The strangest thing about this one-woman show is that it seems to assume the perspective that we empathise with the character on stage, when in fact she is a really odd person.
It’s not quite clear whether we are supposed to be entertained by her quirky, cringe-inducing personality, along the lines of David Brent in The Office, or – and this is quite a chilling thought – that we are actually supposed to identify with some of her character traits.
We never discover her name, but she’s a 20-something living in London with her two flatmates and she seems to be a little agoraphobic. The one-hour show bills itself as “darkly comic” and there are some funny lines, but the central character is an undeniably annoying, self-absorbed, pretentious, needy, approval-seeking shambles.

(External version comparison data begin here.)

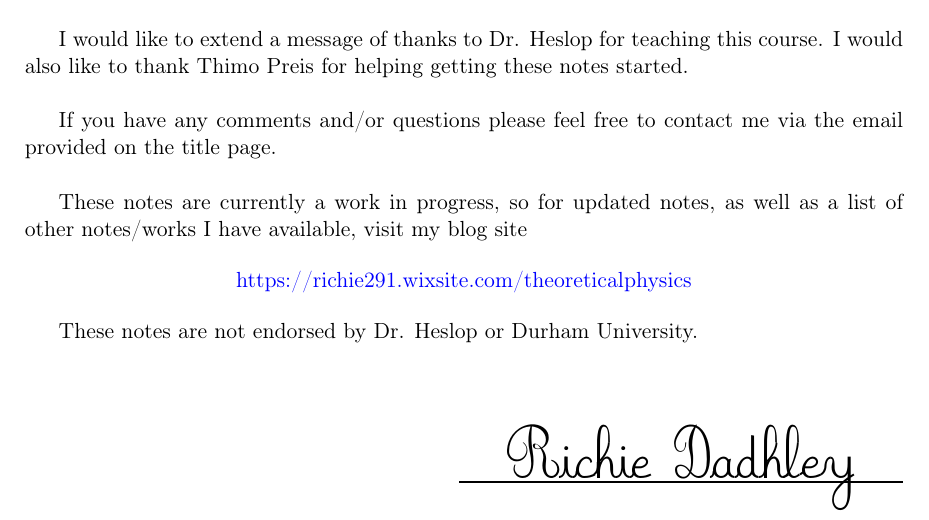
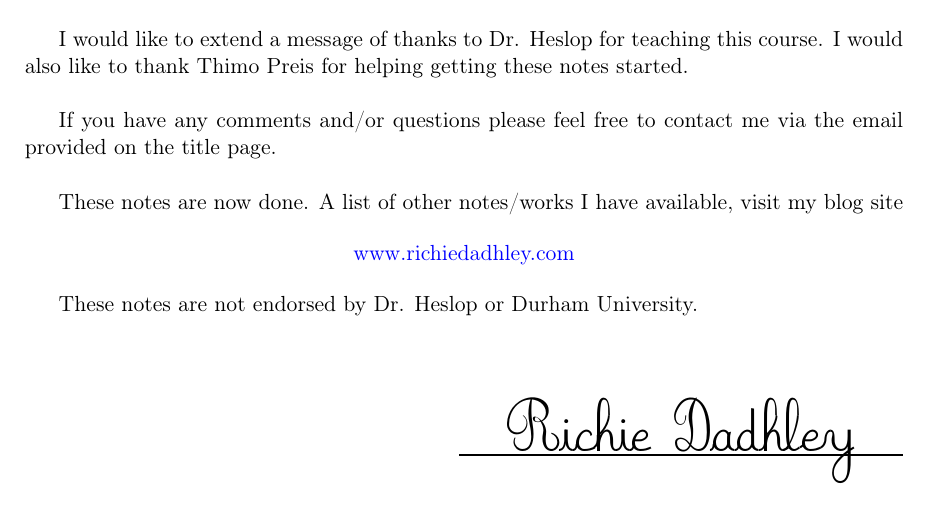
Before and after one commit to RichieDadhley/CFT---Durham, a LaTeX thesis (CFT/main.tex): part of page 3 of 87, cut so that both start at the same text. Compiled offline with pdfLaTeX.

Commit message:
Minor changes to acknowledgments page.

```diff
--- a/CFT/main.tex
+++ b/CFT/main.tex
@@ -175,10 +175,10 @@ I would like to extend a message of thanks to Dr. Heslop for teaching this cours
 
 If you have any comments and/or questions please feel free to contact me via the email provided on the title page. \\
 
-These notes are currently a work in progress, so for updated notes, as well as a list of other notes/works I have available, visit my blog site
+These notes are now done. A list of other notes/works I have available, visit my blog site
 
 \begin{center}
-    \href{https://richie291.wixsite.com/theoreticalphysics}{https://richie291.wixsite.com/theoreticalphysics}
+    \href{www.richiedadhley.com}{www.richiedadhley.com}
 \end{center}
 
 These notes are not endorsed by Dr. Heslop or Durham University.
```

She can’t do anything spontaneously (unless drunk) and the her assumption that everyone approaches life with as much analysis, contempt and trepidation as she does is exhausting. She wallows in her alternativeness – it’s a portrayal of a realistic character, but not necessarily someone you’d want to spend a whole hour with.
Jennifer Jackson takes on the role with enthusiasm and the physical, agile side of the performance is very impressive, making expert use of Sarah Beaton’s stylishly streamlined set. But the content will only strike the right note with a very particular type of person – and that person definitely wasn’t writing this review.